… so we’ve just bought a year old Seat Ibiza ecomotive. So that’s two cars we’ve bought where a primary discriminator between cars has been the expected CO2 emissions per km. You may recall that last time we upgraded a car (also due to knackeraciousness of the previous car) we were pleased to significantly decrease our emissions … well this time, the difference is even greater. The ecomotive official extra urban figure is 88 mpg!! (Mind you, I think our red Megane has an official figure of 69 mpg, and we get more like 55 … so if we get 70 with the ecomotive, I think we can be pleased).
From a life cycle point of view, the ecomotive really stands out, currently third on the supermini category at whatgreencar.com, and seventh overall if you ignore electric cars (for now). (As an aside, I think whatgreencar.com is a great site, even if it’s not that firefox friendly, and together with the fuel figures at vcacarfueldata.org.uk should be an essential port of call in pre-car-buying research.)
The only annoying thing about this car is that it doesn’t have a trip computer telling us our fuel consumption, and as I remarked in 2006, I think one of those does influence driving style (and fuel consumption) significantly. Not that I care much what Jeremy Clarkson thinks, but it’s relatively fun to drive too … so you can have some cake and eat it too!
RoyLowry (on Sunday 10 May, 2009)
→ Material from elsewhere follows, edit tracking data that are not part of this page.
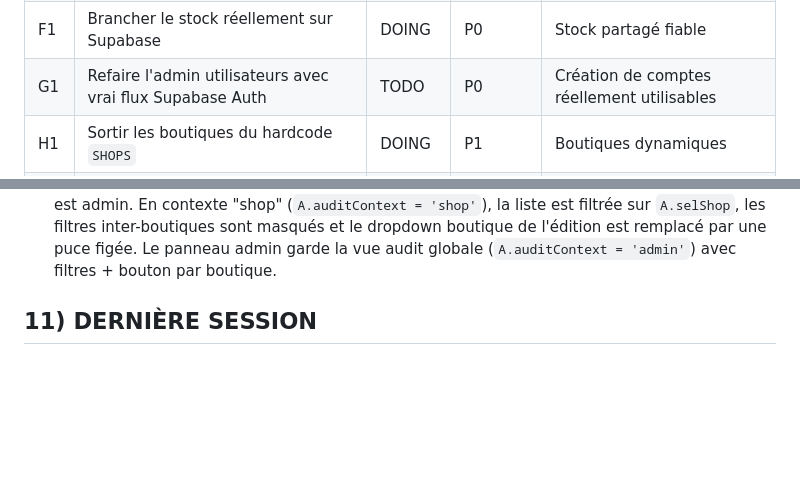
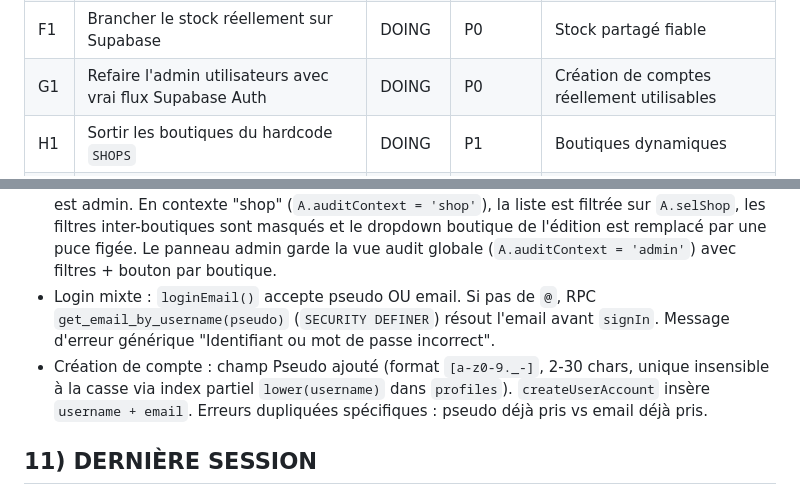
Before and after one commit to emmanueldelasse-droid/Bob-The-Bagel, a Markdown page: SESSION.md, 2 parts joined by grey strips. GitHub-like rendering; blank space fills up the shorter version.

```diff
--- a/SESSION.md
+++ b/SESSION.md
@@ -123,7 +124,7 @@
 | D1 | Reprendre `state.js` + boot + séparation UI/données métier | DOING | P0 | Noyau propre |
 | E1 | Brancher les commandes réellement sur Supabase | DOING | P0 | Commandes cohérentes boutique/cuisine |
 | F1 | Brancher le stock réellement sur Supabase | DOING | P0 | Stock partagé fiable |
-| G1 | Refaire l'admin utilisateurs avec vrai flux Supabase Auth | TODO | P0 | Création de comptes réellement utilisables |
+| G1 | Refaire l'admin utilisateurs avec vrai flux Supabase Auth | DOING | P0 | Création de comptes réellement utilisables |
 | H1 | Sortir les boutiques du hardcode `SHOPS` | DOING | P1 | Boutiques dynamiques |
 | I1 | Appliquer les vrais droits par boutique | TODO | P1 | Accès filtrés correctement |
 | J1 | Brancher le chat réellement sur Supabase | DONE | P1 | Messagerie multi-utilisateur réelle |
@@ -152,5 +153,7 @@
 - Audits boutique : section dédiée côté admin avec sections prédéfinies (propreté/stock/équipements/hygiène/service), items ok/nok/na + commentaire + photos multiples, photo générale, score OK/KO auto, brouillon ou clôturé. Persistance locale (`A.audits`, clé `au`), upsert Supabase `audits` en prod (fallback silencieux vers local si erreur)
 - Rôle admin = superset du rôle user : au login, l'admin atterrit désormais sur la page `select` comme un user (accès boutiques + cuisine + chat + calendrier via les onglets) et dispose en plus d'un bouton "Panneau admin" rouge sur `select` qui mène à `bAdmin` (bannière, utilisateurs, produits, audit, logs)
 - Audit contextuel : un onglet 🔍 Audit apparaît dans la vue boutique uniquement si l'utilisateur est admin. En contexte "shop" (`A.auditContext = 'shop'`), la liste est filtrée sur `A.selShop`, les filtres inter-boutiques sont masqués et le dropdown boutique de l'édition est remplacé par une puce figée. Le panneau admin garde la vue audit globale (`A.auditContext = 'admin'`) avec filtres + bouton par boutique.
+- Login mixte : `loginEmail()` accepte pseudo OU email. Si pas de `@`, RPC `get_email_by_username(pseudo)` (`SECURITY DEFINER`) résout l'email avant `signIn`. Message d'erreur générique "Identifiant ou mot de passe incorrect".
+- Création de compte : champ Pseudo ajouté (format `[a-z0-9._-]`, 2-30 chars, unique insensible à la casse via index partiel `lower(username)` dans `profiles`). `createUserAccount` insère `username + email`. Erreurs dupliquées spécifiques : pseudo déjà pris vs email déjà pris.
 
 ## 11) DERNIÈRE SESSION
```
Also changed, not shown: other parts of SESSION.md (+16 -11 lines).
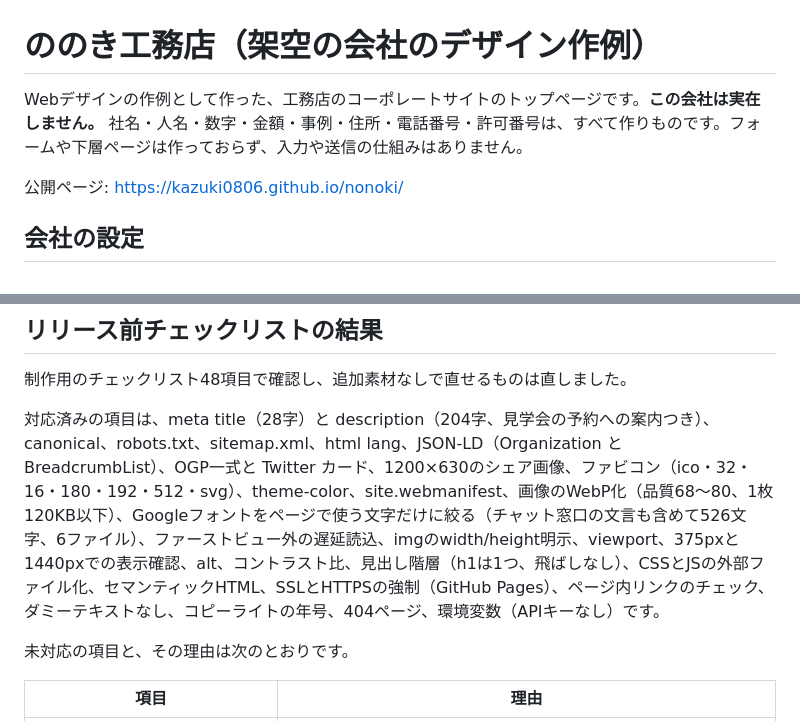
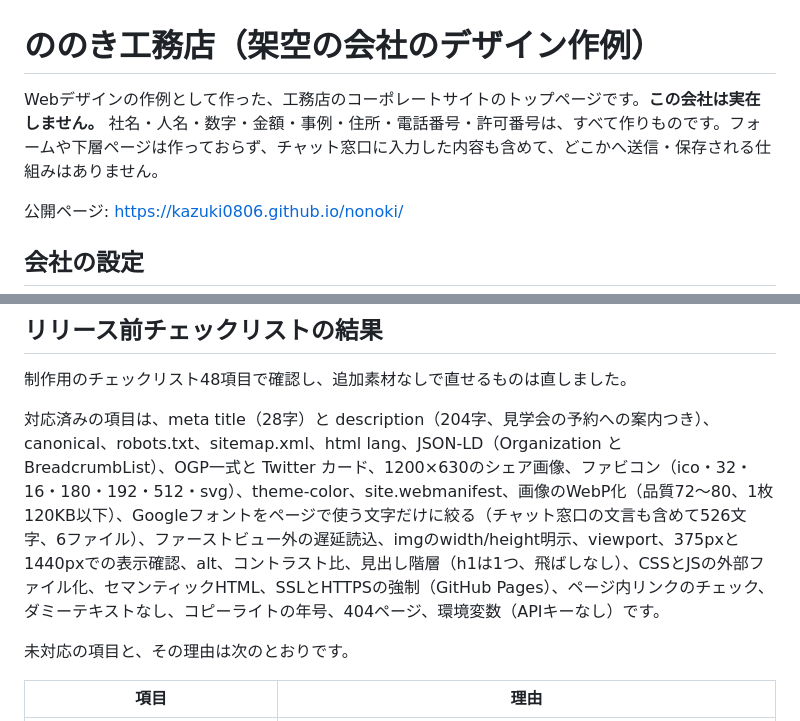
Before and after one commit to kazuki0806/nonoki, a Markdown page: README.md, 2 parts joined by grey strips. GitHub-like rendering.

Commit message:
README: note that chat input is never sent or stored
Co-Authored-By: Claude Fable 5.1 <noreply@anthropic.com>

```diff
--- a/README.md
+++ b/README.md
@@ -1,6 +1,6 @@
 # ののき工務店（架空の会社のデザイン作例）
 
-Webデザインの作例として作った、工務店のコーポレートサイトのトップページです。**この会社は実在しません。** 社名・人名・数字・金額・事例・住所・電話番号・許可番号は、すべて作りものです。フォームや下層ページは作っておらず、入力や送信の仕組みはありません。
+Webデザインの作例として作った、工務店のコーポレートサイトのトップページです。**この会社は実在しません。** 社名・人名・数字・金額・事例・住所・電話番号・許可番号は、すべて作りものです。フォームや下層ページは作っておらず、チャット窓口に入力した内容も含めて、どこかへ送信・保存される仕組みはありません。
 
 公開ページ: https://kazuki0806.github.io/nonoki/
 
@@ -46,7 +46,7 @@ Webデザインの作例として作った、工務店のコーポレートサ
 
 制作用のチェックリスト48項目で確認し、追加素材なしで直せるものは直しました。
 
-対応済みの項目は、meta title（28字）と description（204字、見学会の予約への案内つき）、canonical、robots.txt、sitemap.xml、html lang、JSON-LD（Organization と BreadcrumbList）、OGP一式と Twitter カード、1200×630のシェア画像、ファビコン（ico・32・16・180・192・512・svg）、theme-color、site.webmanifest、画像のWebP化（品質68〜80、1枚120KB以下）、Googleフォントをページで使う文字だけに絞る（チャット窓口の文言も含めて526文字、6ファイル）、ファーストビュー外の遅延読込、imgのwidth/height明示、viewport、375pxと1440pxでの表示確認、alt、コントラスト比、見出し階層（h1は1つ、飛ばしなし）、CSSとJSの外部ファイル化、セマンティックHTML、SSLとHTTPSの強制（GitHub Pages）、ページ内リンクのチェック、ダミーテキストなし、コピーライトの年号、404ページ、環境変数（APIキーなし）です。
+対応済みの項目は、meta title（28字）と description（204字、見学会の予約への案内つき）、canonical、robots.txt、sitemap.xml、html lang、JSON-LD（Organization と BreadcrumbList）、OGP一式と Twitter カード、1200×630のシェア画像、ファビコン（ico・32・16・180・192・512・svg）、theme-color、site.webmanifest、画像のWebP化（品質72〜80、1枚120KB以下）、Googleフォントをページで使う文字だけに絞る（チャット窓口の文言も含めて526文字、6ファイル）、ファーストビュー外の遅延読込、imgのwidth/height明示、viewport、375pxと1440pxでの表示確認、alt、コントラスト比、見出し階層（h1は1つ、飛ばしなし）、CSSとJSの外部ファイル化、セマンティックHTML、SSLとHTTPSの強制（GitHub Pages）、ページ内リンクのチェック、ダミーテキストなし、コピーライトの年号、404ページ、環境変数（APIキーなし）です。
 
 未対応の項目と、その理由は次のとおりです。
 
```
If it doesn’t have more than 200 horses under the bonnet then it’s not what I call fun, and real fun starts at 300. Sadly, I follow the gospel according to St Jeremy and still regret going for a Honda rather than an S Type R. The test drive of the latter still leaves fond memories…..